  136. Waples RS (1998) Separating the wheat from the chaff: patterns of genetic differentiation in high gene flow species. J Hered 89:438–450Google Scholar
  137. Waters JM, Roy MS (2004) Phylogeography of a high-dispersal New Zealand sea-star: does upwelling block gene-flow? Mol Ecol 13:2797–2806Google Scholar
  138. Weersing K, Toonen RJ (2009) Population genetics, larval dispersal, and connectivity in marine systems. Mar Ecol Prog Ser 393:1–12Google Scholar
  139. Wing SR, Largier JL, Botsford LW, Quinn JF (1995) Settlement and transport of benthic invertebrates in an intermittent upwelling zone.
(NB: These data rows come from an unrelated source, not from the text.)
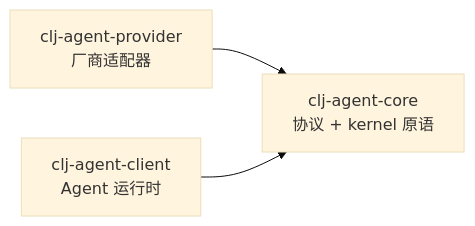
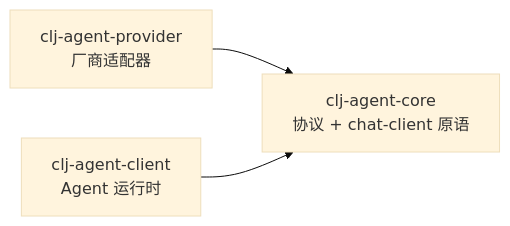
One commit to TTalkPro/clj-agent changed the second of 2 diagrams in README.md. Above: the diagram before and after it, drawn with Mermaid (base theme). The commit also changed other lines of this file and 95 other files, not shown here.

First line of the commit message:
refactor: modularize agent architecture

````diff
--- a/README.md
+++ b/README.md
@@ -92,9 +111,9 @@
 ```mermaid
 graph LR
     provider[clj-agent-provider<br/>厂商适配器]
     client[clj-agent-client<br/>Agent 运行时]
-    core[clj-agent-core<br/>协议 + kernel 原语]
+    core[clj-agent-core<br/>协议 + chat-client 原语]
 
     provider --> core
     client --> core
 ```
````
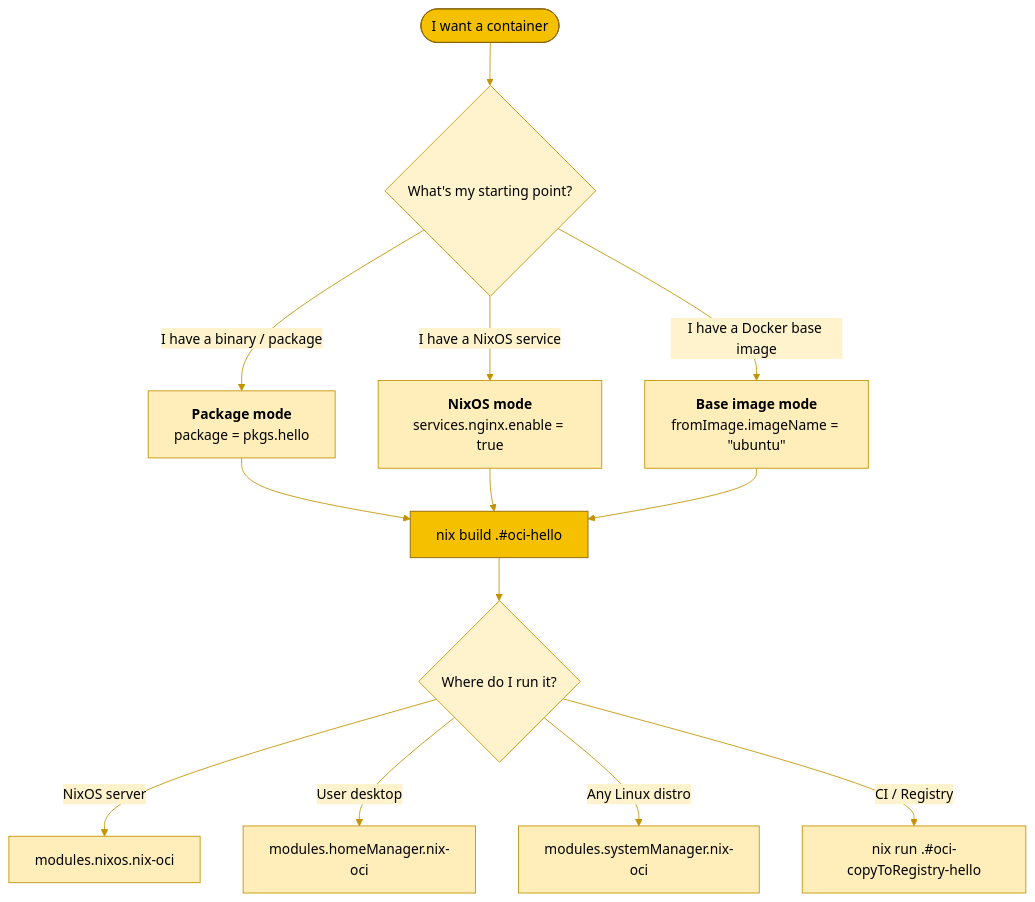
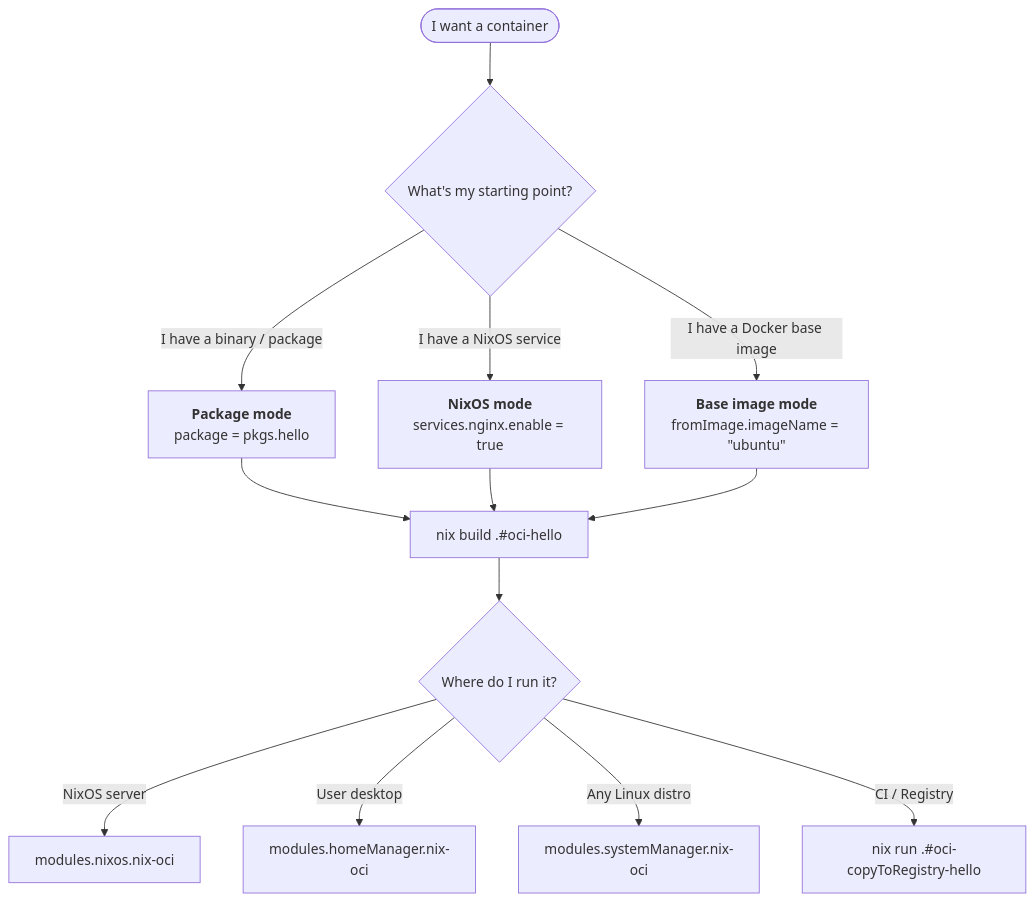
The second of 3 diagrams in README.md (Dauliac/nix-oci), drawn with Mermaid before and after one commit. The commit also changed other lines of this file and 65 other files, not shown here.

````diff
--- a/README.md
+++ b/README.md
@@ -38,31 +20,18 @@
 ```mermaid
-%%{init: {'theme': 'base', 'themeVariables': { 'primaryColor': '#f5c000', 'primaryTextColor': '#000', 'primaryBorderColor': '#c29200', 'secondaryColor': '#fff3cd', 'secondaryTextColor': '#000', 'secondaryBorderColor': '#c29200', 'tertiaryColor': '#ffeeba', 'tertiaryTextColor': '#000', 'tertiaryBorderColor': '#c29200', 'lineColor': '#c29200', 'textColor': '#000', 'fontFamily': 'system-ui, sans-serif' }}}%%
 flowchart TD
     START(["I want a container"]) --> Q1{"What's my starting point?"}
 
     Q1 -->|"I have a binary / package"| PATH1["<b>Package mode</b><br/>package = pkgs.hello"]
     Q1 -->|"I have a NixOS service"| PATH2["<b>NixOS mode</b><br/>services.nginx.enable = true"]
     Q1 -->|"I have a Docker base image"| PATH3["<b>Base image mode</b><br/>fromImage.imageName = &quot;ubuntu&quot;"]
 
     PATH1 --> BUILD["nix build .#oci-hello"]
     PATH2 --> BUILD
     PATH3 --> BUILD
 
     BUILD --> DEPLOY{"Where do I run it?"}
     DEPLOY -->|"NixOS server"| D1["modules.nixos.nix-oci"]
     DEPLOY -->|"User desktop"| D2["modules.homeManager.nix-oci"]
     DEPLOY -->|"Any Linux distro"| D3["modules.systemManager.nix-oci"]
     DEPLOY -->|"CI / Registry"| D4["nix run .#oci-copyToRegistry-hello"]
-
-    style START fill:#f5c000,stroke:#856404,color:#000
-    style Q1 fill:#fff3cd,stroke:#c29200,color:#000
-    style PATH1 fill:#ffeeba,stroke:#c29200,color:#000
-    style PATH2 fill:#ffeeba,stroke:#c29200,color:#000
-    style PATH3 fill:#ffeeba,stroke:#c29200,color:#000
-    style BUILD fill:#f5c000,stroke:#856404,color:#000
-    style DEPLOY fill:#fff3cd,stroke:#c29200,color:#000
-    style D1 fill:#ffeeba,stroke:#c29200,color:#000
-    style D2 fill:#ffeeba,stroke:#c29200,color:#000
-    style D3 fill:#ffeeba,stroke:#c29200,color:#000
-    style D4 fill:#ffeeba,stroke:#c29200,color:#000
 ```
````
Limnol Oceanogr 40:316–329Google Scholar
  140. Zitari-Chatti R, Chatti N, Elouaer A, Said K (2008) Genetic variation and population structure of the caramote prawn Penaeus kerathurus (Forskal) from the eastern and western Mediterranean coasts in Tunisia. Aquac Res 39:70–76Google Scholar
  141. Zitari-Chatti R, Chatti N, Fulgione D, Gaiazza I, Aprea G, Elouaer A, Said K, Capriglione T (2009) Mitochondrial DNA variation in the caramote prawn Penaeus (Melicertus) kerathurus across a transition zone in the Mediterranean Sea. Genetica 136:439–447Google Scholar

Copyright information

© Senckenberg Gesellschaft für Naturforschung and Springer-Verlag GmbH Germany, part of Springer Nature 2017

Authors and Affiliations

  • Temim Deli
    • 1
    Email author
  • Ahmed Ben Mohamed
    • 1
  • Mohamed Hbib Ben Attia
    • 1
  • Rym Zitari-Chatti
    • 1
  • Khaled Said
    • 1
  • Noureddine Chatti
    • 1
  1. 1.Laboratory of Genetics, Biodiversity and Enhancement of Bioresources (LR11ES41)University of Monastir, Higher Institute of Biotechnology of MonastirMonastirTunisia

Personalised recommendations